Since Ulota crispa was split into three species, Ulota bruchii has become more clearly defined and, in theory at least, easier to identify.
In the field, it is readily recognised by a combination of a strongly ribbed capsule tapering to the mouth and the so-called ‘cookie-cutter’ (or star-like) appearance of the mouth itself when viewed end on; there’s a good photo of this feature below. Don’t bother trying to identify wet Ulota plants in the field! Capsules inflate and become smooth when hydrated and their shape is not helpful in this state.
You can double-check your identification by examining the peristome teeth with a compound microscope. Details of how to do this are on the Ulota intermedia page. The outer peristome teeth of U. bruchii have an attractive pattern of lines and dense fine papillae in their upper half, whilst the inner peristome teeth are striated in their lower part. The ribs of the capsule reach right up to the capsule mouth, just like in U. crispa, but that species differs in dry capsule shape and peristome teeth ornamentation.

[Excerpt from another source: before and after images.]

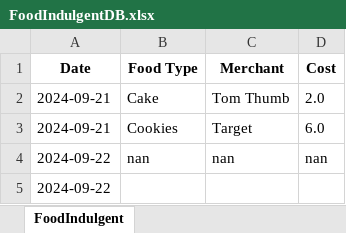
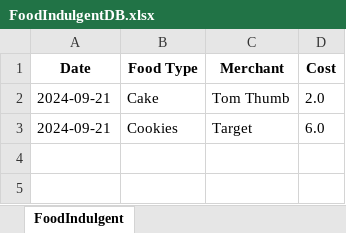
Before and after one commit to cjskalla/TrackerCS, an Excel workbook: Trackers/FoodIndulgentDB.xlsx, sheet FoodIndulgent, drawn as a sheet; values as stored, in another font and other column widths than the file's, no borders; the diff names each change by its address in the sheet, - before the commit and + after, or states it on an @@ line.

```diff
--- a/Trackers/FoodIndulgentDB.xlsx (sheet FoodIndulgent)
+++ b/Trackers/FoodIndulgentDB.xlsx (sheet FoodIndulgent)
-row 4: 2024-09-22 | nan | nan | nan
-row 5: 2024-09-22
```
Also changed, not shown: 1 other file.
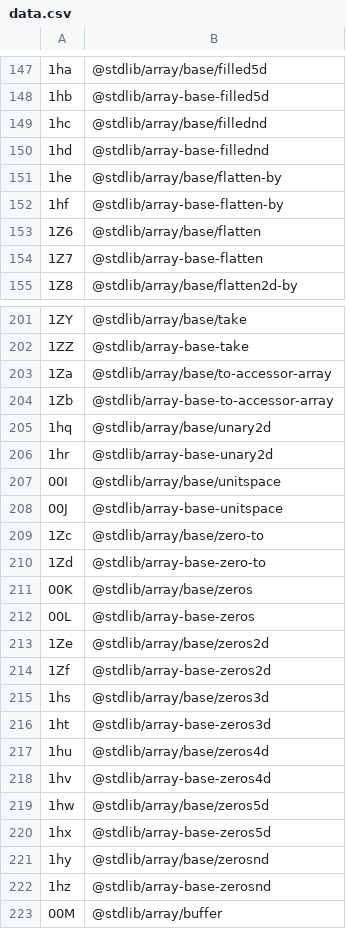
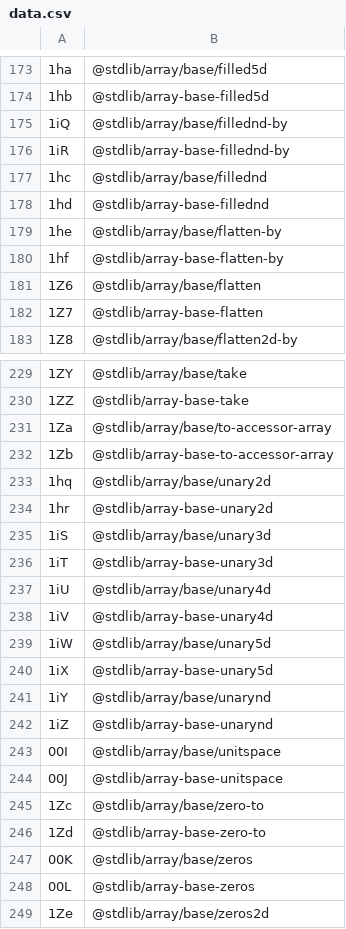
Before and after one commit to stdlib-js/error-tools-id2pkg, a CSV file: data/data.csv, drawn as a sheet; only a part is shown, gaps mark what is left out; the shorter side is filled out with more unchanged rows; the diff covers the shown part only; the diff names each change by its address in the sheet, - before the commit and + after, or states it on an @@ line.

```diff
--- a/data/data.csv
+++ b/data/data.csv
+row 175: 1iQ | @stdlib/array/base/fillednd-by
+row 176: 1iR | @stdlib/array-base-fillednd-by
+row 235: 1iS | @stdlib/array/base/unary3d
+row 236: 1iT | @stdlib/array-base-unary3d
+row 237: 1iU | @stdlib/array/base/unary4d
+row 238: 1iV | @stdlib/array-base-unary4d
+row 239: 1iW | @stdlib/array/base/unary5d
+row 240: 1iX | @stdlib/array-base-unary5d
+row 241: 1iY | @stdlib/array/base/unarynd
+row 242: 1iZ | @stdlib/array-base-unarynd
```
Also changed, not shown: 26 added rows elsewhere in this file, 3 other files.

The capsules of U. bruchii mature from autumn into winter, but they stay on the plants for many months after that and so in practice plants can be identified for much of the year.
For more detail, Tom Blockeel’s 2017 Field Bryology article is strongly recommended and you can download a PDF by following the link at the bottom of this page.Read the Field Guide account